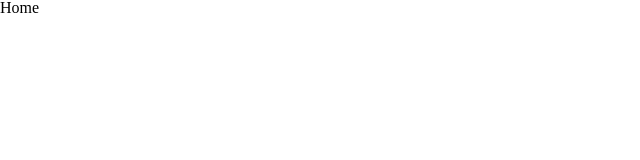
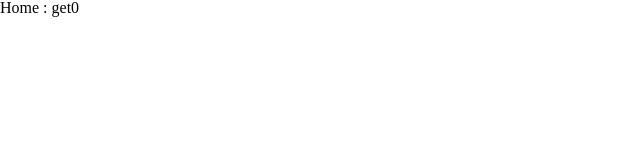
Before and after one commit to jo-duchan/portfolio-editor, a React (Create React App) app: page / in a window 1280 px wide. Shown: the top 160 px of the page, without its empty margins (0-640 px from the left). Built offline with nearby package versions, Linux system fonts and the light colour scheme.

Commit message:
DummyData Type 정의, Home으로 DummyData 바인딩

```diff
--- a/src/App.tsx
+++ b/src/App.tsx
@@ -29,7 +29,7 @@ function App() {
     <BrowserRouter>
       <GlobalStyle />
       <Routes>
-        <Route path="/" element={<Home />} />
+        <Route path="/" element={<Home data={dummyData} />} />
         <Route path="/edit" element={<Edit />} />
       </Routes>
     </BrowserRouter>
--- a/src/pages/Home.tsx
+++ b/src/pages/Home.tsx
@@ -1,8 +1,15 @@
 import React from "react";
 import styled from "styled-components";
 
-function Home() {
-  return <Container>Home</Container>;
+// Type
+import { ContentList } from "type/contentDataType";
+
+interface Props {
+  data: ContentList;
+}
+
+function Home({ data }: Props) {
+  return <Container>Home : {data[0].id}</Container>;
 }
 
 export default Home;
--- /dev/null
+++ b/src/type/contentDataType.ts
@@ -0,0 +1,7 @@
+export interface ContentData {
+  id: string;
+  tag: string;
+  content: string;
+}
+
+export type ContentList = ContentData[];
```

**Directions for this task:**
Copy the records exactly. Skip the pictures.

**Your response:**
Before and after one commit to jo-duchan/portfolio-editor, a React (Create React App) app: page / in a window 1280 px wide. Shown: the top 160 px of the page, without its empty margins (0-640 px from the left). Built offline with nearby package versions, Linux system fonts and the light colour scheme.

Commit message:
DummyData Type 정의, Home으로 DummyData 바인딩

```diff
--- a/src/App.tsx
+++ b/src/App.tsx
@@ -29,7 +29,7 @@ function App() {
     <BrowserRouter>
       <GlobalStyle />
       <Routes>
-        <Route path="/" element={<Home />} />
+        <Route path="/" element={<Home data={dummyData} />} />
         <Route path="/edit" element={<Edit />} />
       </Routes>
     </BrowserRouter>
--- a/src/pages/Home.tsx
+++ b/src/pages/Home.tsx
@@ -1,8 +1,15 @@
 import React from "react";
 import styled from "styled-components";
 
-function Home() {
-  return <Container>Home</Container>;
+// Type
+import { ContentList } from "type/contentDataType";
+
+interface Props {
+  data: ContentList;
+}
+
+function Home({ data }: Props) {
+  return <Container>Home : {data[0].id}</Container>;
 }
 
 export default Home;
--- /dev/null
+++ b/src/type/contentDataType.ts
@@ -0,0 +1,7 @@
+export interface ContentData {
+  id: string;
+  tag: string;
+  content: string;
+}
+
+export type ContentList = ContentData[];
```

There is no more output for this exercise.